[Records for this task — start]

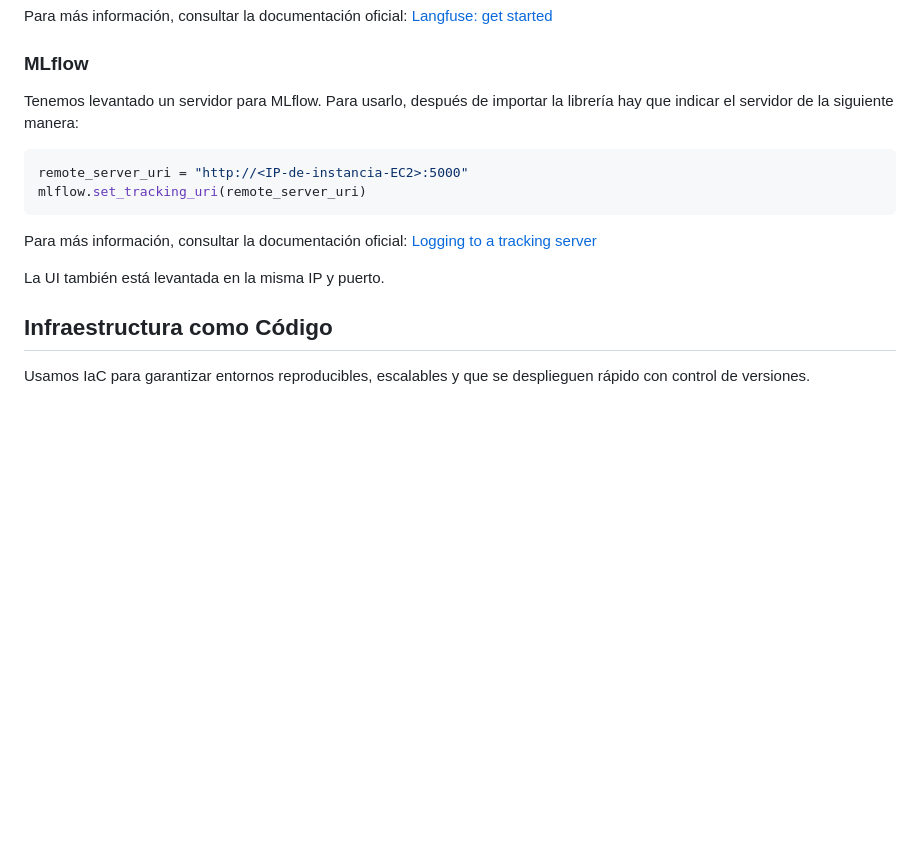
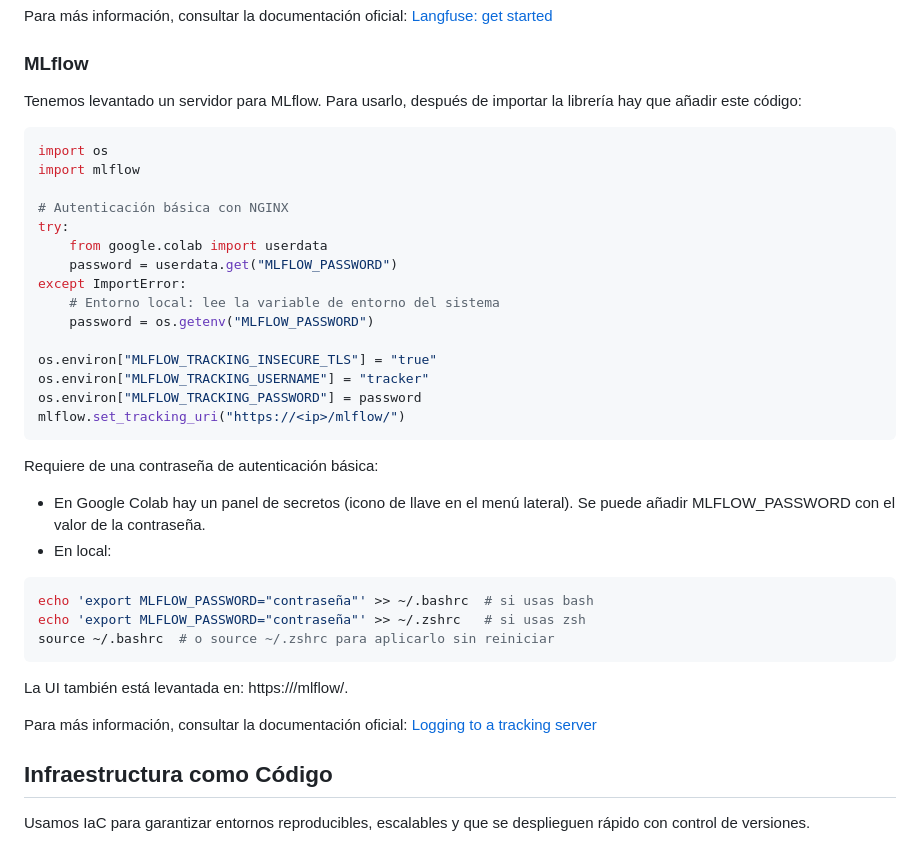
Before and after one commit to maquinas-que-aprenden/proyecto-final, a Markdown page: docs/mlops/guia-de-trabajo.md, the part around the change. GitHub-like rendering; blank space fills up the shorter version.

Commit message:
Añadir cambios de seguridad en MLflow

````diff
--- a/docs/mlops/guia-de-trabajo.md
+++ b/docs/mlops/guia-de-trabajo.md
@@ -105,14 +105,36 @@ Tenemos una cuenta común para [Langfuse Cloud](https://cloud.langfuse.com/) y u
 Para más información, consultar la documentación oficial: [Langfuse: get started](https://langfuse.com/docs/observability/get-started)
 
 ### MLflow
-Tenemos levantado un servidor para MLflow. Para usarlo, después de importar la librería hay que indicar el servidor de la siguiente manera:
+Tenemos levantado un servidor para MLflow. Para usarlo, después de importar la librería hay que añadir este código:
 ```python
-remote_server_uri = "http://<IP-de-instancia-EC2>:5000"
-mlflow.set_tracking_uri(remote_server_uri)
+import os
+import mlflow
+
+# Autenticación básica con NGINX
+try:
+    from google.colab import userdata
+    password = userdata.get("MLFLOW_PASSWORD")
+except ImportError:
+    # Entorno local: lee la variable de entorno del sistema
+    password = os.getenv("MLFLOW_PASSWORD")
+
+os.environ["MLFLOW_TRACKING_INSECURE_TLS"] = "true"
+os.environ["MLFLOW_TRACKING_USERNAME"] = "tracker"
+os.environ["MLFLOW_TRACKING_PASSWORD"] = password
+mlflow.set_tracking_uri("https://<ip>/mlflow/")
 ```
+Requiere de una contraseña de autenticación básica:
+* En Google Colab hay un panel de secretos (icono de llave en el menú lateral). Se puede añadir MLFLOW_PASSWORD con el valor de la contraseña.
+* En local:
+```bash
+echo 'export MLFLOW_PASSWORD="contraseña"' >> ~/.bashrc  # si usas bash
+echo 'export MLFLOW_PASSWORD="contraseña"' >> ~/.zshrc   # si usas zsh
+source ~/.bashrc  # o source ~/.zshrc para aplicarlo sin reiniciar
+```
+
+La UI también está levantada en: https://<ip>/mlflow/.
+
 Para más información, consultar la documentación oficial: [Logging to a tracking server](https://mlflow.org/docs/latest/self-hosting/architecture/tracking-server/#logging_to_a_tracking_server)
-
-La UI también está levantada en la misma IP y puerto.
 
 ## Infraestructura como Código
 Usamos IaC para garantizar entornos reproducibles, escalables y que se desplieguen rápido con control de versiones.
````
Also changed, not shown: docs/mlops/decisiones.md (+1 -0 lines).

[Records for this task — finish]

Work required: Output every record exactly, minus the pictures.

Answer for this exercise:
Before and after one commit to maquinas-que-aprenden/proyecto-final, a Markdown page: docs/mlops/guia-de-trabajo.md, the part around the change. GitHub-like rendering; blank space fills up the shorter version.

Commit message:
Añadir cambios de seguridad en MLflow

````diff
--- a/docs/mlops/guia-de-trabajo.md
+++ b/docs/mlops/guia-de-trabajo.md
@@ -105,14 +105,36 @@ Tenemos una cuenta común para [Langfuse Cloud](https://cloud.langfuse.com/) y u
 Para más información, consultar la documentación oficial: [Langfuse: get started](https://langfuse.com/docs/observability/get-started)
 
 ### MLflow
-Tenemos levantado un servidor para MLflow. Para usarlo, después de importar la librería hay que indicar el servidor de la siguiente manera:
+Tenemos levantado un servidor para MLflow. Para usarlo, después de importar la librería hay que añadir este código:
 ```python
-remote_server_uri = "http://<IP-de-instancia-EC2>:5000"
-mlflow.set_tracking_uri(remote_server_uri)
+import os
+import mlflow
+
+# Autenticación básica con NGINX
+try:
+    from google.colab import userdata
+    password = userdata.get("MLFLOW_PASSWORD")
+except ImportError:
+    # Entorno local: lee la variable de entorno del sistema
+    password = os.getenv("MLFLOW_PASSWORD")
+
+os.environ["MLFLOW_TRACKING_INSECURE_TLS"] = "true"
+os.environ["MLFLOW_TRACKING_USERNAME"] = "tracker"
+os.environ["MLFLOW_TRACKING_PASSWORD"] = password
+mlflow.set_tracking_uri("https://<ip>/mlflow/")
 ```
+Requiere de una contraseña de autenticación básica:
+* En Google Colab hay un panel de secretos (icono de llave en el menú lateral). Se puede añadir MLFLOW_PASSWORD con el valor de la contraseña.
+* En local:
+```bash
+echo 'export MLFLOW_PASSWORD="contraseña"' >> ~/.bashrc  # si usas bash
+echo 'export MLFLOW_PASSWORD="contraseña"' >> ~/.zshrc   # si usas zsh
+source ~/.bashrc  # o source ~/.zshrc para aplicarlo sin reiniciar
+```
+
+La UI también está levantada en: https://<ip>/mlflow/.
+
 Para más información, consultar la documentación oficial: [Logging to a tracking server](https://mlflow.org/docs/latest/self-hosting/architecture/tracking-server/#logging_to_a_tracking_server)
-
-La UI también está levantada en la misma IP y puerto.
 
 ## Infraestructura como Código
 Usamos IaC para garantizar entornos reproducibles, escalables y que se desplieguen rápido con control de versiones.
````
Also changed, not shown: docs/mlops/decisiones.md (+1 -0 lines).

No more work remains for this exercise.